Thursday, June 29, 2023

William's Catholic allies - the 'Grand Alliance' and the 'League of Augsburg', 1689

Thanks to the friend who told me about this recently.
Above - Leopold I, Holy Roman Emperor, from this website

"The Grand Alliance was the anti-French coalition formed on 20 December 1689 between the Dutch Republic, England and the Holy Roman Empire. It was signed by the two leading opponents of France: William III, Stadtholder of the Dutch Republic and (since April 1689) King of England, and Emperor Leopold I, on behalf of the Archduchy of Austria.

With the later additions of Spain and Savoy, the coalition fought the Nine Years' War (1688–1697) against France that ended with the Peace of Ryswick (1697)" 

– from Wikipedia here.


Leopold I of Austria was Holy Roman Emperor, a title of enormous historical and religious significance to the Roman Catholic Church across Europe (back in 2019 there were large celebrations in Austria to mark the 500th anniversary of the first of them, Maximilian I, with the hashtag #FollowMax500).

That the Holy Roman Emperor and King William III of Orange signed this formal military alliance in December 1689 will be a surprise to many. My recent post on the notorious Conrad Von Rosen and his persecutions in both France and Ireland show just how vicious the era was. But this 'Grand Alliance' shows that there was also great complexity to the period and widespread European Catholic opposition to the imperial ambitions and persecuting extremes of King James II and his cousin, France's King Louis XIV.

Pope Innocent XI and Pope Alexander VIII's support for William are better known, as is the infamous painting by Pieter van der Meulen which was vandalised in 1933 and today is in the art collection of the Northern Ireland Assembly.


Another interesting source is John Mitchel's History of Ireland, from the Treaty of Limerick to the Present Time (published 1864, available on GoogleBooks here). Mitchel's pro-slavery stance has brought some pressure to remove his statue in Newry, but his History is a fascinating read, in particular his account in Chapter II of King William III – here is a quote that Mitchel reprints, originally from Matthew O'Conor who was author of History of the Irish Catholics (1813, on GoogleBooks here):

"In matters of religion, King William was liberal, enlightened, and philosophic. Equally a friend to religious as to civil liberty, he granted toleration to dissenters of all descriptions  regardless of their speculative opinions. In the early part of his reign, the Irish Catholics enjoyed the full and free exercise of their religion. They were protected in their persons and properties; their industry was encouraged; and under his mild and fostering administration, the desolation of the late war began to disappear, and prosperity, peace, and confidence to smile once more on the country."

Mitchel lays most of the blame for what he calls "the most disastrous epochs of Ireland" not solely at the feet of King William III, but rather the Dublin Parliament and Lord Henry Capell the Lord Deputy of Ireland who failed to implement the 1691 Treaty of Limerick. Mitchel writes that Capell "was desirous of doing all in his power to infringe that treaty".

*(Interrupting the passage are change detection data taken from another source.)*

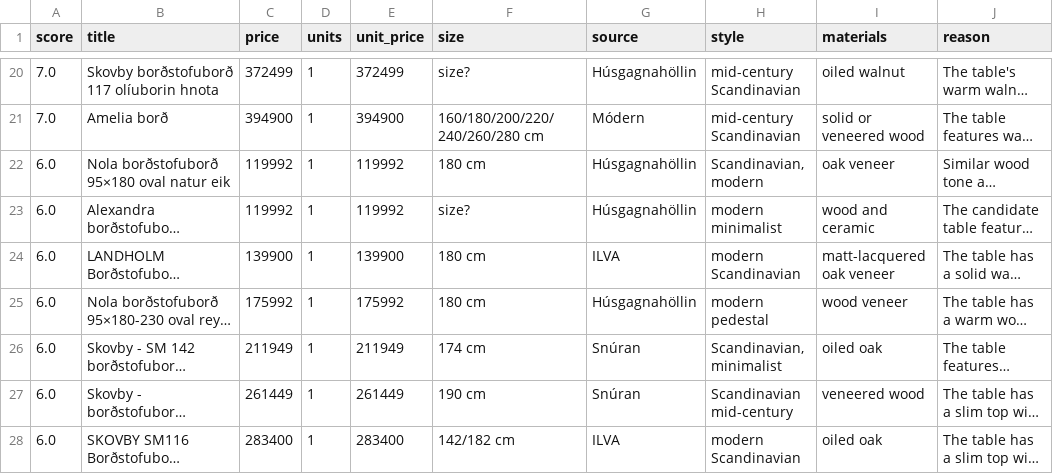
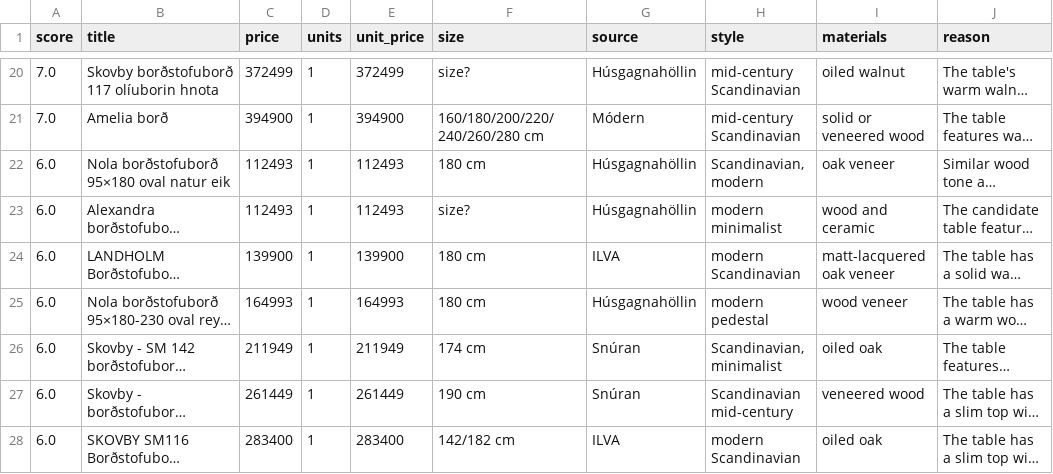
Before and after one commit to allitob/furniture-scout, a CSV file: data/dining-table/results.csv, drawn as a sheet; only a part is shown, gaps mark what is left out; long unchanged cells end in …; the diff covers the shown part only; the diff names each change by its address in the sheet, - before the commit and + after, or states it on an @@ line.

```diff
--- a/data/dining-table/results.csv
+++ b/data/dining-table/results.csv
-C22:C23 (price): 119992
+C22:C23 (price): 112493
-E22:E23 (unit_price): 119992
+E22:E23 (unit_price): 112493
-C25 (price): 175992
+C25 (price): 164993
-E25 (unit_price): 175992
+E25 (unit_price): 164993
```
Also changed, not shown: 7 added rows, 7 removed rows and 12 edited cells elsewhere in this file, data/dining-chair/results.csv, data/sofa/results.csv, 8 other files.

Mitchel also refers to Dublin-born William Molyneux's 1698 pamphlet attacking the Dublin Parliament, entitled The Case of Ireland being Bound by Acts of Parliament in England (which he is said to have conferred with his friend John Locke about the content of. Here's the whole thing online, and here's an extract from the Preface:

(Ian McBride has analysed Molyneux in this paper, freely available online).


And of course, for generations, the Dublin Parliament was no friend to the Ulster-Scots. 

These are just a few references. It's a very complicated time and there are thousands of other sources.

I don't know how to reconcile all of this information with the popular assumptions and misrepresentations. But the more I have read the more I have come to understand that much of what our generation perceives about the past, through inherited simplifications and even sectarianisations, is wrong.

Other writers, like Frank Hugh O'Donnell (1846–1916), have unexpected things to say about that era (see previous post here). History has always been appropriated by later movements and organisations to advance their own agendas. Perhaps there is a need to radically rewrite our history.

(Photo below is one of my own of John Mitchel's statue in Newry. One of the GAA clubs located near me was named after him, and their ground is Mitchel Park.)